▸ Task objective
Output the full listing exactly.

Data for the task START

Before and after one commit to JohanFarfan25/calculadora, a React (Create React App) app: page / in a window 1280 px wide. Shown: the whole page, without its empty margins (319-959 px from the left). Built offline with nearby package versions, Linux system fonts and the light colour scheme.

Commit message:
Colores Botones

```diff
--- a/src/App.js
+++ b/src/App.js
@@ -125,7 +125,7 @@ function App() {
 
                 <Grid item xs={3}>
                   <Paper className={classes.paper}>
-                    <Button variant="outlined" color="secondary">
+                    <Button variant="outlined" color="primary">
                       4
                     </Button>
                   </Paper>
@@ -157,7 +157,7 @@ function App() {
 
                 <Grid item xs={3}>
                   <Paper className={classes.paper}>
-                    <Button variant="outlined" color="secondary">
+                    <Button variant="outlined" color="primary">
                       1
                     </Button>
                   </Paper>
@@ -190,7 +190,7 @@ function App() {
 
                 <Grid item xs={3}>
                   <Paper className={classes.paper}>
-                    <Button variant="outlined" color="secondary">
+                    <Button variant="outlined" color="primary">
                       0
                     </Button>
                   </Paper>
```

Data for the task END

▸ Solution to the exercise
Before and after one commit to JohanFarfan25/calculadora, a React (Create React App) app: page / in a window 1280 px wide. Shown: the whole page, without its empty margins (319-959 px from the left). Built offline with nearby package versions, Linux system fonts and the light colour scheme.

Commit message:
Colores Botones

```diff
--- a/src/App.js
+++ b/src/App.js
@@ -125,7 +125,7 @@ function App() {
 
                 <Grid item xs={3}>
                   <Paper className={classes.paper}>
-                    <Button variant="outlined" color="secondary">
+                    <Button variant="outlined" color="primary">
                       4
                     </Button>
                   </Paper>
@@ -157,7 +157,7 @@ function App() {
 
                 <Grid item xs={3}>
                   <Paper className={classes.paper}>
-                    <Button variant="outlined" color="secondary">
+                    <Button variant="outlined" color="primary">
                       1
                     </Button>
                   </Paper>
@@ -190,7 +190,7 @@ function App() {
 
                 <Grid item xs={3}>
                   <Paper className={classes.paper}>
-                    <Button variant="outlined" color="secondary">
+                    <Button variant="outlined" color="primary">
                       0
                     </Button>
                   </Paper>
```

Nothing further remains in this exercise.